The Alameda County Public Defender’s office receives about two hundred new cases a day, a figure comparable to other California counties of similar size. To handle the caseload, the office uses what is called horizontal representation. From arraignment to preliminary hearing to trial, a new attorney represents a client at each stage of the legal process. Critics of horizontal representation view it as assembly-line defense work, and they have a point. Attorneys handling arraignments might represent thirty clients a day. After arraignment, cases are passed to attorneys who preside over preliminary hearings. Hartung sometimes worked ten of these cases per day, which didn’t leave much time for small talk or building attorney-client trust.

“Obviously, there’s a problem developing rapport when the first thing out of your mouth is, ‘They want you to go to prison for four years,'” she said. Instead of spending precious time explaining the options, Hartung sometimes needed to explain other basic information: She didn’t want to send the client to prison; she was not the district attorney; she wanted to keep her clients out of prison; she meant this. In some cases, she says she feels more like a therapist than an attorney, spending her time listening to people who are scared, angry, or confused. After clarification and therapy, there still is the matter of deciding whether to take the deal. This must happen quickly; this client is only one stop on the assembly line. Most cases end at this point, with a plea bargain. Nationwide, trials resolve fewer than six percent of all felony cases.

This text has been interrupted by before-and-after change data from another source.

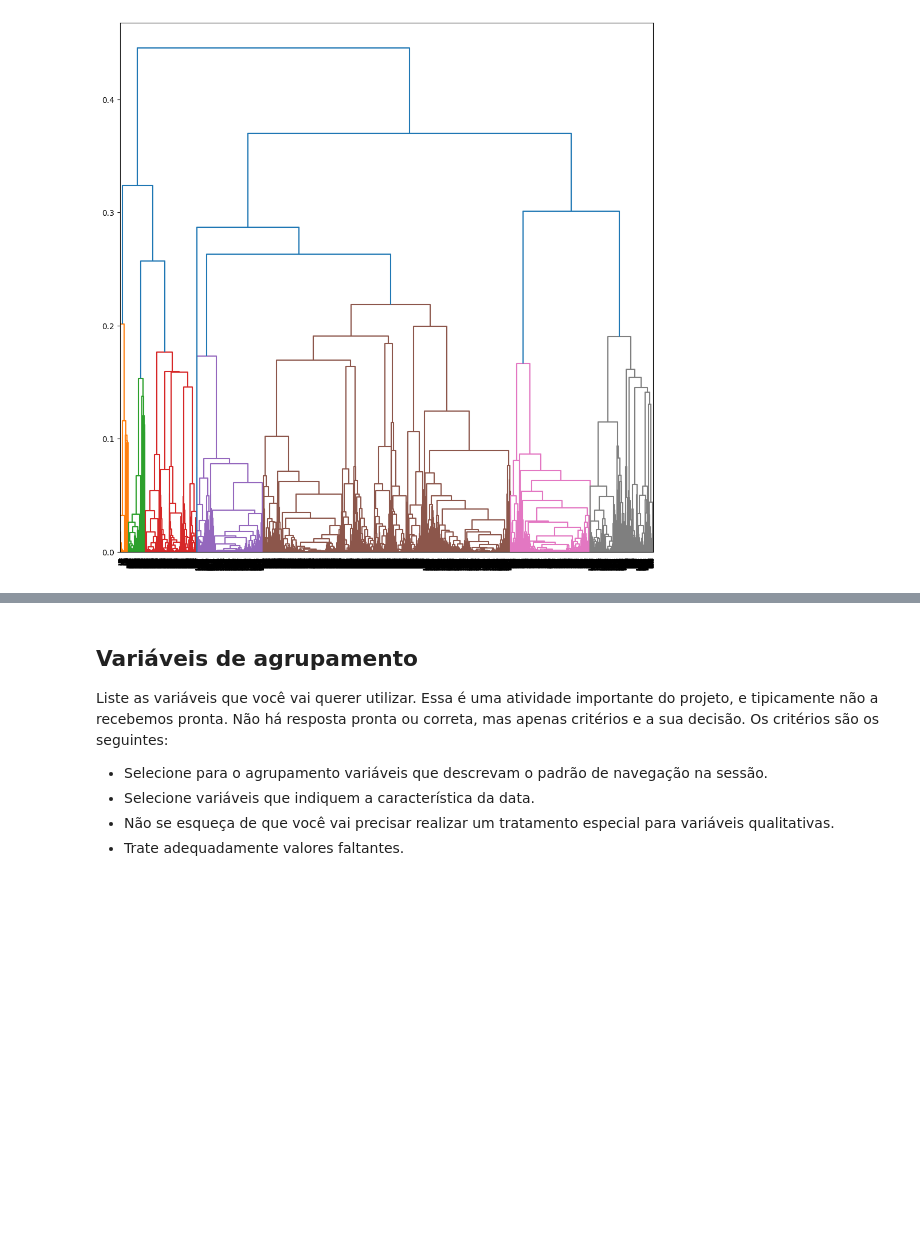
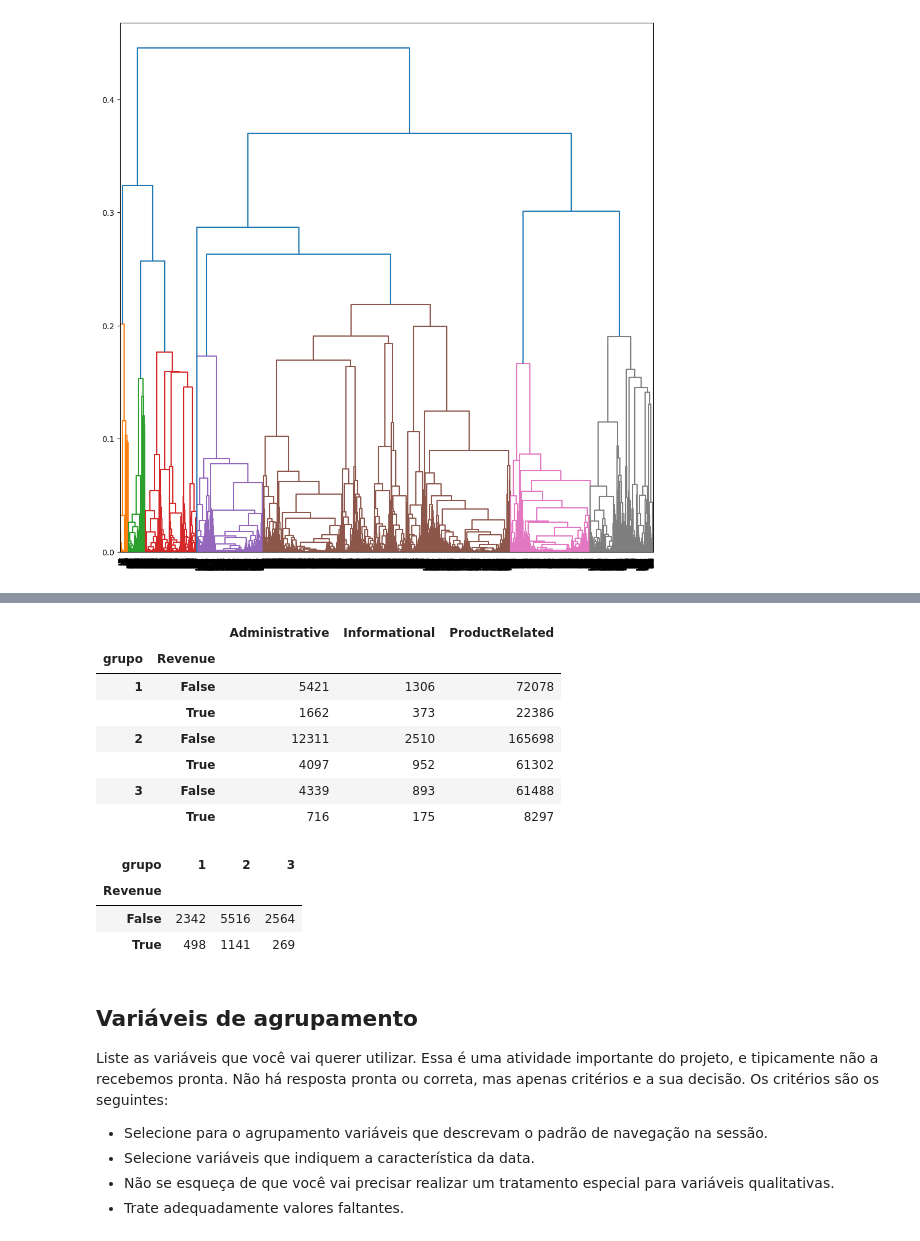
Before and after one commit to marceloaires7/EBAC-Exercicios, a Jupyter notebook: Exercício_Cientista_de_dados_Módulo30/Exercício 2/mod30_tarefa02.ipynb, the cells around one changed output, grey strips where cells are left out. Cells and saved outputs as stored; diff of their text form; code cells hidden in the pictures; blank space fills up the shorter version.

```diff
--- a/Exercício_Cientista_de_dados_Módulo30/Exercício 2/mod30_tarefa02.ipynb
+++ b/Exercício_Cientista_de_dados_Módulo30/Exercício 2/mod30_tarefa02.ipynb
@@ -228,7 +241,7 @@ print(f"Leaves = {len(dn['leaves'])}")
 Leaves = 11417
 [figure]
 # %%
-df_dummy['grupo'] = fcluster(Z, 2, criterion='maxclust')
-df_dummy.grupo.value_counts()
+df_pad['grupo'] = fcluster(Z, 3, criterion='maxclust')
+df_pad.grupo.value_counts()
 # %% [output]
 grupo
@@ -246,0 +252,5 @@ df_dummy2.groupby(['Revenue',
+# %%
+df3 = df.reset_index().merge(df_pad['grupo'].reset_index(), how='left')
+df3.groupby(['grupo'])[['Administrative',
+                       'Informational',
+                       'ProductRelated']].sum()
@@ -247,3 +263,21 @@ df_dummy2.groupby(['Revenue',
+# %%
+df3[['grupo', 'Administrative', 'Informational', 'ProductRelated', 'Revenue']].groupby(['grupo', 'Revenue']).sum()
+# %% [output]
+|  |  | Administrative | Informational | ProductRelated |
+| grupo | Revenue |  |  |  |
+| 1 | False | 5421 | 1306 | 72078 |
+|  | True | 1662 | 373 | 22386 |
+| 2 | False | 12311 | 2510 | 165698 |
+|  | True | 4097 | 952 | 61302 |
+| 3 | False | 4339 | 893 | 61488 |
+|  | True | 716 | 175 | 8297 |
+# %%
+pd.crosstab(df3.Revenue, df3.grupo)
+# %% [output]
+| grupo | 1 | 2 | 3 |
+| Revenue |  |  |  |
+| False | 2342 | 5516 | 2564 |
+| True | 498 | 1141 | 269 |
 # %% [markdown]
 ## Variáveis de agrupamento
 
```
Also changed, not shown: parts of 11 cells of this notebook.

The Alameda County Public Defender’s office may be an assembly line, but it’s a very good one. “It is one of the outstanding public defender offices in the state, and I feel relatively strongly about that,” says Spencer Strellis. When Strellis became a member of the bar in the late 1950s, there were only six attorneys in the public defender’s office. Today, when cash-strapped defendants want Strellis to take their cases, he tells them to talk to their public defender before they make a decision. “They might find that, all of their fears not notwithstanding, he’s pretty good.”

In preparation for finally joining the felony trial staff, Hartung received other assignments, including six months of juvenile court. The trial experience proved valuable, “but for me, on an emotional level, it took a little bit too much of a toll. I found myself going home crying more often than I would like to in this job. It was good experience, but not my favorite assignment in this office.”

Alameda County usually gives its attorneys two or three years’ experience before they reach felony trial staff. After two and a half years, Hartung got her chance.IForty years ago, the only time a poor person facing felony charges in state court could be sure of having an attorney was in a death penalty case. That changed in 1963 with the Warren court’s decision in Gideon v. Wainright. Charged with breaking and entering, Clarence Earl Gideon could not afford an attorney. When the state of Florida said it would not appoint one, Gideon acted as his own attorney. After he was sentenced to five years in prison, he appealed to the Supreme Court, which appointed professional counsel for Gideon, and ruled that the Constitution guaranteed the right to counsel in all criminal trials. The court voted unanimously that the Sixth Amendment’s guarantee of counsel extended beyond federal cases and capital cases. Justice Hugo Black wrote, “The right of one charged with crime to counsel may not be deemed fundamental and essential to fair trials in some countries, but it is in ours.” The right to counsel was quickly extended to the plea bargaining process, which has become the primary means to settle cases.

When Hartung started work on felony trial staff, she moved to a desk next to Andrew Steckler, a Harvard Law graduate who has quit private practice two separate times to be a public defender. Steckler explained plea bargains this way: “Your goal is to get [clients] to have second chances, or third chances, or tenth or twentieth chances,” he said. “In the era of three strikes, it’s helping them realize out-of-custody time when they’re young enough to enjoy it or appreciate it. Or while they’re still alive, ’cause a lot of the sentences now are going up to 100 to life, 200 to life.”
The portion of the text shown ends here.